==== Input records ====
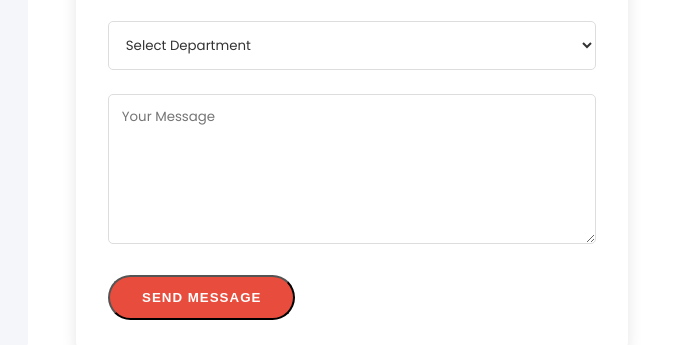
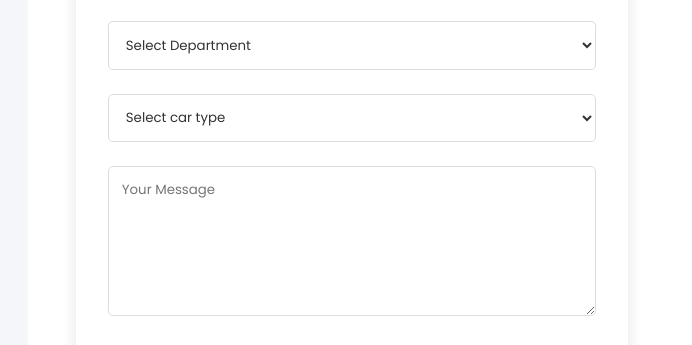
Before and after one commit to rajautomobile/auto, a plain HTML site: page index.html in a window 1280 px wide. Shown: the part 5241-5586 px from the top of the page, 588-1280 px from the left. Drawn offline with Linux system fonts and the light colour scheme.

Commit message:
contact form edit

```diff
--- a/index.html
+++ b/index.html
@@ -388,6 +388,13 @@
                         </select>
                     </div>
                     <div class="form-group">
+                        <select id="department" name="department" required>
+                            <option value="">Select car type </option>
+                            <option value="general">Petrol</option>
+                            <option value="body">deisel</option>
+                        </select>
+                    </div>
+                    <div class="form-group">
                         <textarea id="message" name="message" required placeholder="Your Message"></textarea>
                     </div>
                     <button type="submit" class="btn btn-primary" data-trans="btn_send">Send Message</button>
```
====
== Your instructions ==
Every line that contains the string "name" should be copied from the entries.

== The answer ==
+                        <select id="department" name="department" required>
                         <textarea id="message" name="message" required placeholder="Your Message"></textarea>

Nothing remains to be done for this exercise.